One would think I’d be ready for this. My son graduated from high school years ago, went to college and has made his own life. But at some point – I’m not sure when – the years began to gain speed, and I have felt like a skier plunging downhill, barely in control, always at the mercy of gravity.

Now my daughter, Alexandra, has finished her high school career and moved on to a bigger world, and I feel like a man awakening from a dream. It has been a marvelous dream of sunlight and smiling faces, and tears that dissolved into more smiles as we weathered the tribulations that come with the daily life of a family.

But today, a rainy Thursday in early June, I am awake to a world that insists upon its own way, that stares me down and says, “You knew this time would come. Why aren’t you prepared?” I have no answer – only a dreadful uncertainty and an abiding resentment of calendars and clocks.

She goes about the business of the graduating senior – seeing friends, buying a dress for her party, attending marching practice – but when I look at her, I sense she feels some of the anxiety her mother and I feel.

Here is our girl, God’s gift to us, who unwittingly has made me a more compassionate and patient man than I would have been without her, who suddenly, because of some inane social ritual, must leave us soon, disrupting the dreamlike pattern of days and nights that we have known for 18 years.

This fall, she will go to New York University, and I find new things to worry about. Will the city be overwhelming for a girl from Maine? Will she like her roommates? And most nagging: Will she be safe?

I know she has considered these questions. After all, she is smarter than I am; she knows things I have forgotten. She knows the best way to live in a world fraught with risk is to dive in, go to New York and become the young woman she is destined to be.

I want to encourage her, but the father in me today is weak; he’s the one inclined to say, “Why not live at home for a couple more years, take online classes, work part-time?” But the world that waits will not tolerate this. I might as well say, “Can’t you go back to kindergarten and start over again?” Like her beloved Madeline and American Girl dolls, those kinds of thoughts must be put in the closet for good.

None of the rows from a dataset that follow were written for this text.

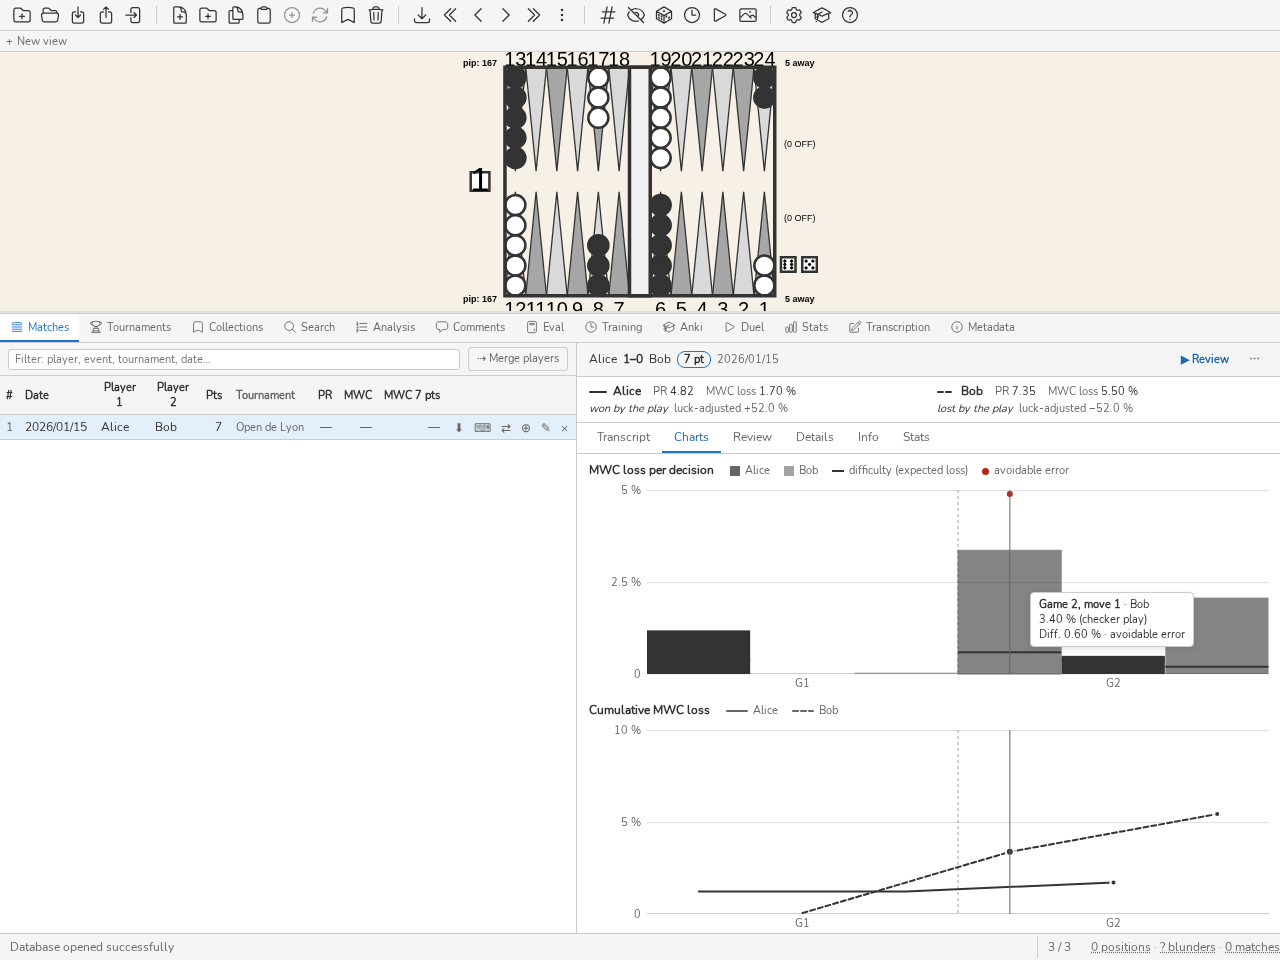
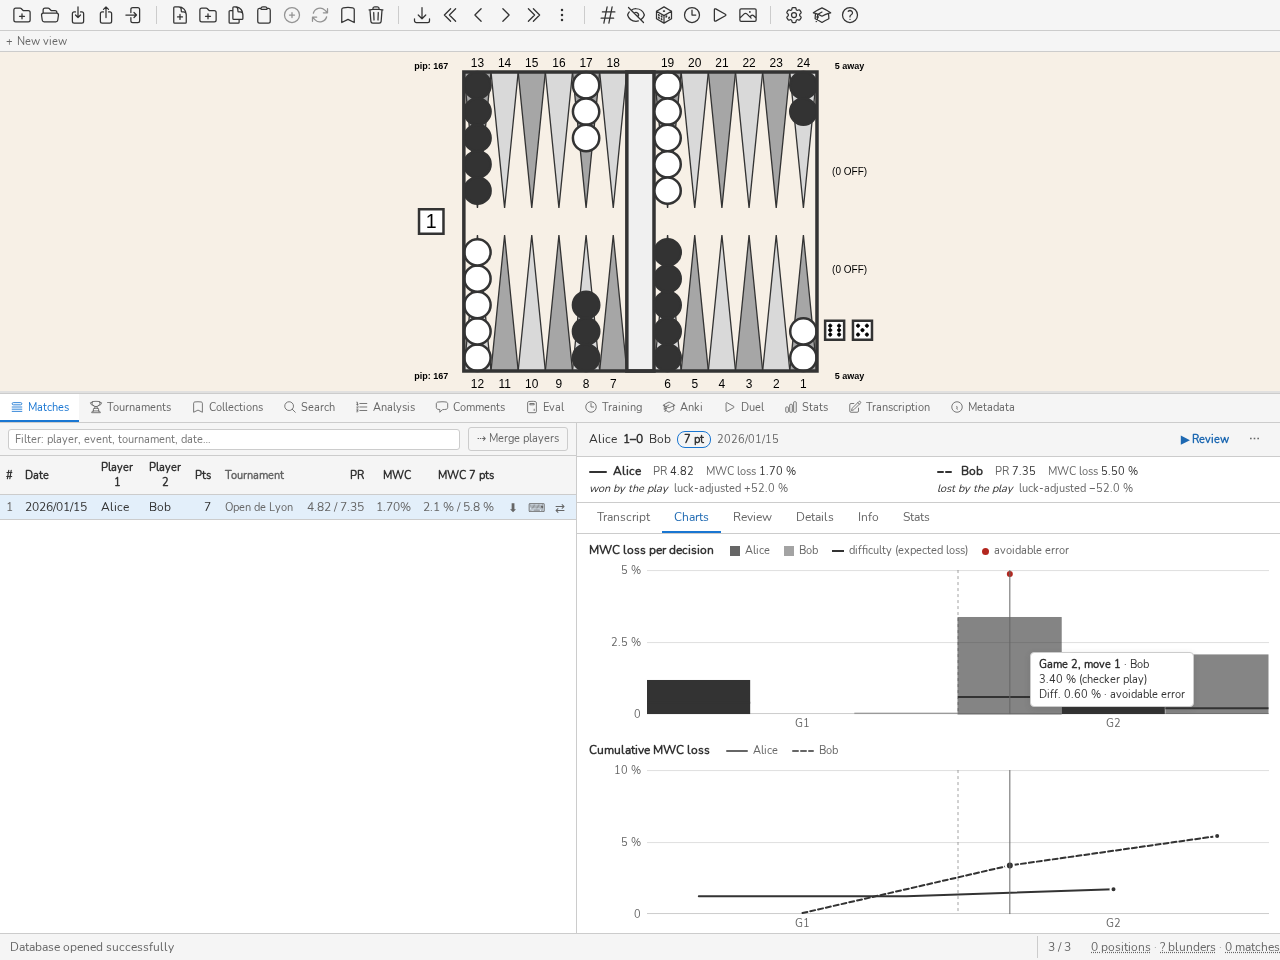
fix(plateau): les numéros de points, le cube et le compte de pile suivent la taille du plateau
Sous un panneau haut, la taille fixe des numéros (20 px) débordait la
colonne et la bande sous le plateau, le chiffre du cube (34 px) sa face :
les numéros se chevauchaient et le cube devenait un glyphe parasite. Ces
tailles sont désormais plafonnées par la place disponible ; à taille
normale rien ne change.

La capture panel_match_sheet.png recopie dans la maquette de
GetAllMatches les badges PR/MWC/MWC 7 pts du bilan (applyMatchBadges les
calcule dans l'app), et laisse au plateau une hauteur lisible.

diff --git a/frontend/src/__tests__/boardScene.test.js b/frontend/src/__tests__/boardScene.test.js
@@ -30,7 +30,8 @@ import {
     drawBearoff,
     drawPipCounts,
     drawMoveArrows,
-    drawFrame
+    drawFrame,
+    estimateTextWidth
 } from '../utils/boardScene.js';
 
 // ── Fixtures ────────────────────────────────────────────────────────────────
@@ -542,5 +543,60 @@ describe('drawDynamicScene', () => {
         expect(two.of('text').map((t) => t.args[0])).toContain('pip: 167');
         expect(two.of('line')).toHaveLength(2);
         expect(two.of('path')).toHaveLength(2);
+    });
+});
+
+// A panel raised over the board shrinks the checker while a fixed font size stays: the labels
+// would then spill over the next column, the cube face and the checker they sit on.
+describe('text follows the size of the board', () => {
+    const small = boardMetrics(300, 220, 0.75);
+    const scs = small.checkerSize;
+
+    test('a point number never grows past its column on a small board', () => {
+        const two = recorder();
+        drawLabels(two, small, makeCfg(), false);
+        for (const label of two.of('text')) {
+            expect(estimateTextWidth(label.args[0], label.size)).toBeLessThanOrEqual(scs);
+        }
+    });
+
+    test('the numbers under points 1-12 stay inside the canvas on a small board', () => {
+        const two = recorder();
+        drawLabels(two, small, makeCfg(), false);
+        for (const label of two.of('text').filter((t) => t.baseline === 'top')) {
+            expect(label.args[2] + label.size).toBeLessThanOrEqual(small.height);
+        }
+    });
+
+    test('the cube face holds its number on a small board', () => {
+        const two = recorder();
+        const pos = emptyPos();
+        pos.cube = { owner: -1, value: 6 };
+        const box = drawDoublingCube(two, small, makeCfg(), pos, false);
+        const [label] = two.of('text');
+        expect(estimateTextWidth(label.args[0], label.size)).toBeLessThanOrEqual(box.size);
+        expect(label.size).toBeLessThanOrEqual(box.size);
+    });
+
+    test('the count on a tall stack stays inside its checker on a small board', () => {
+        const two = recorder();
+        const pos = emptyPos();
+        pos.board.points[6] = { checkers: 15, color: 0 };
+        drawCheckers(two, small, makeCfg(), pos);
+        const [count] = two.of('text');
+        expect(estimateTextWidth(count.args[0], count.size)).toBeLessThanOrEqual(scs);
+    });
+
+    test('a full-size board keeps the configured sizes', () => {
+        const two = recorder();
+        const pos = startPos();
+        pos.board.points[6] = { checkers: 12, color: 0 };
+        pos.cube = { owner: -1, value: 6 };
+        drawLabels(two, geom, makeCfg(), false);
+        drawCheckers(two, geom, makeCfg(), pos);
+        drawDoublingCube(two, geom, makeCfg(), pos, false);
+        const sizes = two.of('text').map((t) => t.size);
+        expect(sizes.slice(0, 24)).toEqual(Array(24).fill(20));
+        expect(sizes.slice(24)).toEqual([20, 34]);
     });
 });

diff --git a/frontend/src/utils/boardScene.js b/frontend/src/utils/boardScene.js
@@ -175,10 +175,13 @@ export function drawTriangles(two, geom, cfg) {
 export function drawLabels(two, geom, cfg, flip) {
     const { originY, boardHeight, checkerSize } = geom;
     const offset = 0.5 * boardHeight + cfg.label.distanceToBoard * checkerSize;
+    // The numbers sit in the strip between board and canvas edge, under a 1-12 baseline 'top'.
+    const strip = (geom.height - boardHeight) / 2 - cfg.label.distanceToBoard * checkerSize;
+    const size = Math.max(0, Math.min(fittedTextSize(['24'], 0.9 * checkerSize, cfg.label.size), strip));
     for (let p = 1; p <= 24; p++) {
         const bottom = p <= 12;
         const t = two.makeText((flip ? 25 - p : p).toString(), pointColumnX(geom, cfg.orientation, p), bottom ? originY + offset : originY - offset);
-        t.size = cfg.label.size;
+        t.size = size;
         t.alignment = 'center';
         t.baseline = bottom ? 'top' : 'middle';
     }
@@ -297,7 +300,7 @@ export function drawCheckers(two, geom, cfg, position) {
             checker.linewidth = cfg.checker.linewidth;
             if (i === 4 && point.checkers > 5) {
                 const text = two.makeText(point.checkers.toString(), x, y);
-                text.size = 20;
+                text.size = fittedTextSize([point.checkers.toString()], 1.6 * radius, 20);
                 text.alignment = 'center';
                 text.baseline = 'middle';
                 text.weight = 'bold';
@@ -349,8 +352,9 @@ export function drawDoublingCube(two, geom, cfg, position, offered) {
     cube.fill = cfg.cube.fill;
     cube.stroke = cfg.stroke; // follows the board border colour
     cube.linewidth = 2.5;
-    const text = two.makeText(Math.pow(2, position.cube.value).toString(), box.x, box.y);
-    text.size = 34;
+    const face = Math.pow(2, position.cube.value).toString();
+    const text = two.makeText(face, box.x, box.y);
+    text.size = Math.min(fittedTextSize([face], box.size, 34), 0.8 * box.size);
     text.alignment = 'center';
     text.baseline = 'middle';
     text.translation.set(box.x, box.y + 0.05 * box.size); // optically centred
@@ -391,6 +395,20 @@ export function estimateTextWidth(content, size) {
     let em = 0;
     for (const ch of content) em += /** @type {number} */ (ch.codePointAt(0)) >= 0x2e80 ? 1 : 0.62;
     return em * size;
+}
+
+/**
+ * The configured font size `max`, shrunk so the widest of `contents` stays within `room`: the
+ * point numbers, cube face and stack count are sized by the checker, which shrinks with the panel
+ * above the board, and a fixed size would overflow their column, face or checker.
+ *
+ * @param {string[]} contents
+ * @param {number} room
+ * @param {number} max
+ */
+export function fittedTextSize(contents, room, max) {
+    const widest = Math.max(...contents.map((c) => estimateTextWidth(c, 1)));
+    return Math.min(max, room / widest);
 }
 
 /**

diff --git a/frontend/tests/e2e/screenshot-panels.spec.js b/frontend/tests/e2e/screenshot-panels.spec.js
@@ -184,19 +184,23 @@ test('galerie de captures panneau par panneau', async ({ page }) => {
 
 // La fiche d'un match analysé, onglet Graphes, une décision survolée : le jeu
 // vitrine n'a pas de bilan, celui de match-sheet.spec.js en a un (L₇ compris).
+// La liste lit les badges que GetAllMatches calcule (applyMatchBadges) : la
+// maquette les recopie du bilan, sans quoi la ligne contredirait la fiche.
 test("capture de la fiche d'un match, onglet Graphes", async ({ page }) => {
+    const [p1, p2] = reviewSummary.players;
+    const badges = { pr: p1.pr, pr2: p2.pr, mwc_loss: p1.mwc_loss, mwc_loss2: p2.mwc_loss, mwc7: p1.mwc7, mwc7_p2: p2.mwc7 };
     await page.setViewportSize(VIEWPORT);
     await installWailsMock(
         page,
         openLibraryMock({
             database: {
-                GetAllMatches: [{ ...matchSample, tournament_name: 'Open de Lyon', round: '3', location: 'Lyon' }],
+                GetAllMatches: [{ ...matchSample, ...badges, tournament_name: 'Open de Lyon', round: '3', location: 'Lyon' }],
                 GetMatchMovePositions: reviewMoves,
                 GetGamesByMatch: matchGames,
                 GetMatchDecisionLosses: reviewLosses,
                 GetMatchReview: reviewSummary
             },
-            config: { GetTabPanelHeights: { '*': 620 } }
+            config: { GetTabPanelHeights: { '*': 540 } }
         })
     );
     await page.goto('/');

Time will bring acceptance, adjustment. Our lives will change (they are changing already), and love will prevail. In the coming days, at various ceremonies, we will simply walk where they tell us to, sit where they make us sit; it is all prelude to a new way of life. But today, and for a while longer, she’s my little girl. To me, she has never needed to be anything more than that.

— Special to the Telegram